### WHAT YOU ARE ASKED TO DO:
An exact reprint of every record below is required, with the pictures left out.

### RECORDED DATA:

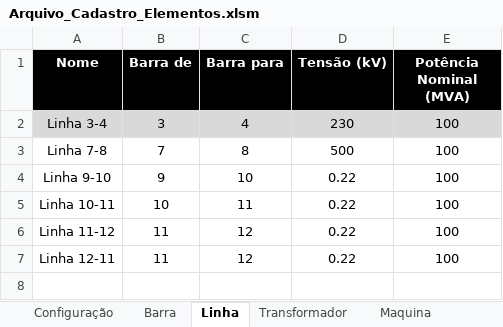
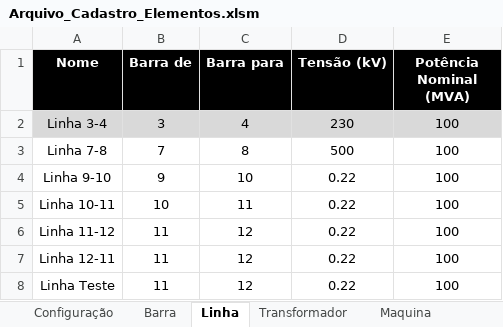
Before and after one commit to muradaniel/Automatic_One-Line_Diagram, an Excel workbook: Arquivo_Cadastro_Elementos.xlsm, sheet Linha, drawn as a sheet; values as stored, in another font and other column widths than the file's, no borders; table styles not drawn; the diff names each change by its address in the sheet, - before the commit and + after, or states it on an @@ line.

```diff
--- a/Arquivo_Cadastro_Elementos.xlsm (sheet Linha)
+++ b/Arquivo_Cadastro_Elementos.xlsm (sheet Linha)
+row 8: Linha Teste | 11 | 12 | 0.22 | 100
```
Also changed, not shown: sheet Transformador, sheet Maquina, 3 other files.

### TASK RESULT:
Before and after one commit to muradaniel/Automatic_One-Line_Diagram, an Excel workbook: Arquivo_Cadastro_Elementos.xlsm, sheet Linha, drawn as a sheet; values as stored, in another font and other column widths than the file's, no borders; table styles not drawn; the diff names each change by its address in the sheet, - before the commit and + after, or states it on an @@ line.

```diff
--- a/Arquivo_Cadastro_Elementos.xlsm (sheet Linha)
+++ b/Arquivo_Cadastro_Elementos.xlsm (sheet Linha)
+row 8: Linha Teste | 11 | 12 | 0.22 | 100
```
Also changed, not shown: sheet Transformador, sheet Maquina, 3 other files.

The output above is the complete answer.